(Provided records Opens)
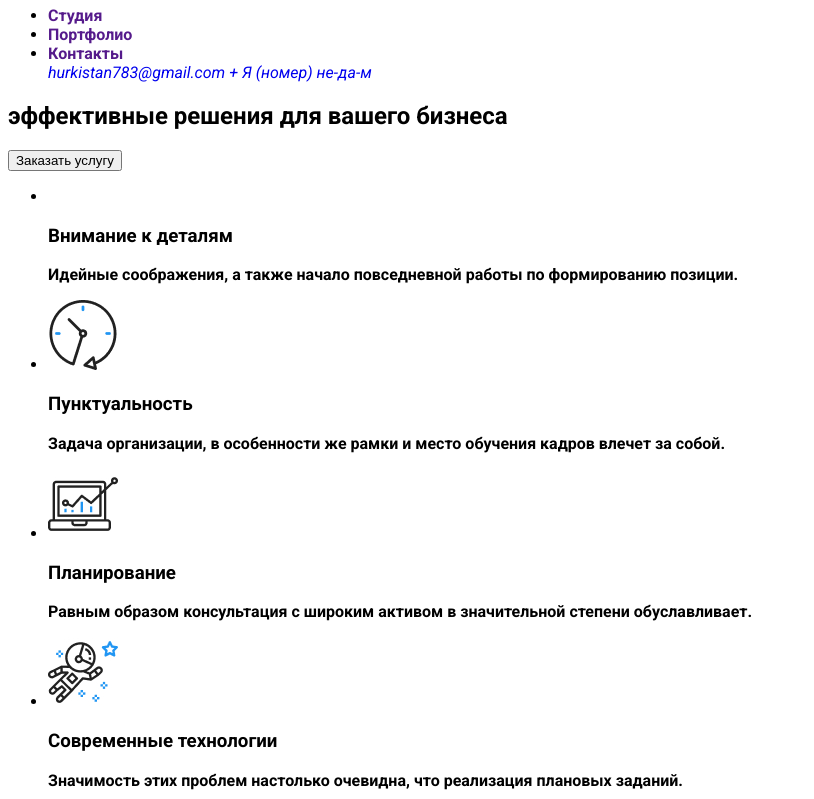
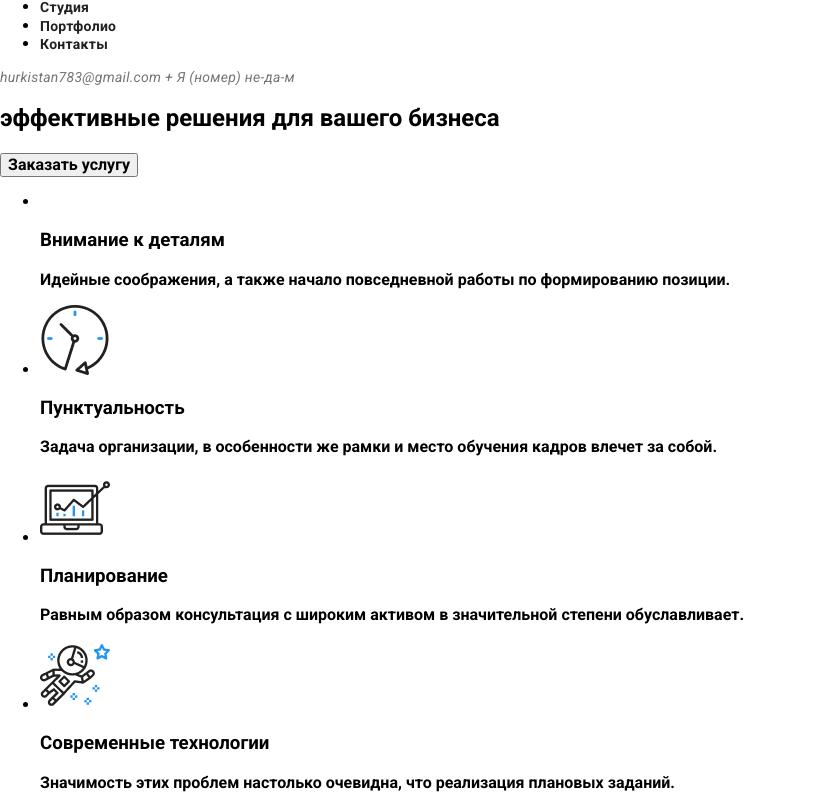
Before and after one commit to Triton2006/My-first-try, a plain HTML site: page index.html in a window 1280 px wide. Shown: the part 49-848 px from the top of the page, without its empty margins (0-814 px from the left). Drawn offline with nearby package versions, Linux system fonts and the light colour scheme.

Commit message:
дороу

```diff
--- a/index.css
+++ b/index.css
@@ -21,3 +21,30 @@ a{
     color: #212121;
 
 }
+
+.ogol_link{
+    font-weight: 500;
+    font-size: 14px;
+    line-height: 16px;
+    letter-spacing: 0.02em;
+
+    color:#212121;
+}
+.ogol_link:hover,
+.ogol_link:focus{
+    color: #2196F3;
+}
+.pis {
+    font-weight: 500;
+   font-size: 14px;
+   line-height: 16px;
+   letter-spacing: 0.02em;
+
+}
+.pis_item{
+    color: #757575;
+}
+.pis_item:hover,
+.pis_item:focus{
+    color: #2196F3;
+}
--- a/index.html
+++ b/index.html
@@ -4,6 +4,7 @@
     <meta charset="UTF-8">
     <meta name="viewport" content="width=device-width, initial-scale=1.0">
      <title>Document</title>
+     <link rel="stylesheet" href="node_modules/modern-normalize/modern-normalize.css">
      <link href="https://fonts.googleapis.com/css2?family=Raleway:wght@500;700;900&display=swap" rel="stylesheet">
     <link href="https://fonts.googleapis.com/css2?family=Roboto:ital,wght@0,700;0,900;1,400&display=swap" rel="stylesheet">
     <link rel="stylesheet" href="./index.css">
@@ -14,16 +15,17 @@
      <nav>
          <ul class="ogol" >
 
-      <li> <a href="" class="ogol_item" > Студия</a></li>
+      <li class="ogol_item" > <a href="" class="ogol_link"> Студия</a></li>
 
-      <li> <a href="">Портфолио</a></li>
+      <li class="ogol_item"  > <a href="" class="ogol_link">Портфолио</a></li >
 
-      <li> <a href="">Контакты</a>  </li>
-      <address>
-        <a href="mailto:hurkistan783@gmail.com">hurkistan783@gmail.com</a>
-        <a href="tel:+3800000000">+ Я (номер) не-да-м</a>
+      <li class="ogol_item"  > <a href=""class="ogol_link" >Контакты</a>  </li>
+
+      </ul></nav>
+      <address class=" pis" >
+        <a href="mailto:hurkistan783@gmail.com" class=" pis_item" >hurkistan783@gmail.com</a>
+        <a href="tel:+3800000000" class=" pis_item" >      + Я (номер) не-да-м</a>
          </address>
-      </ul></nav>
     </header>
     <main>
         <!-- Банер и заказать услугу -->
```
(Provided records Closes)
= Work to be completed =
Set aside each line above that includes the string "color" and report it.

= Expected answer =
     color: #212121;
+    color:#212121;
+    color: #2196F3;
+    color: #757575;
+    color: #2196F3;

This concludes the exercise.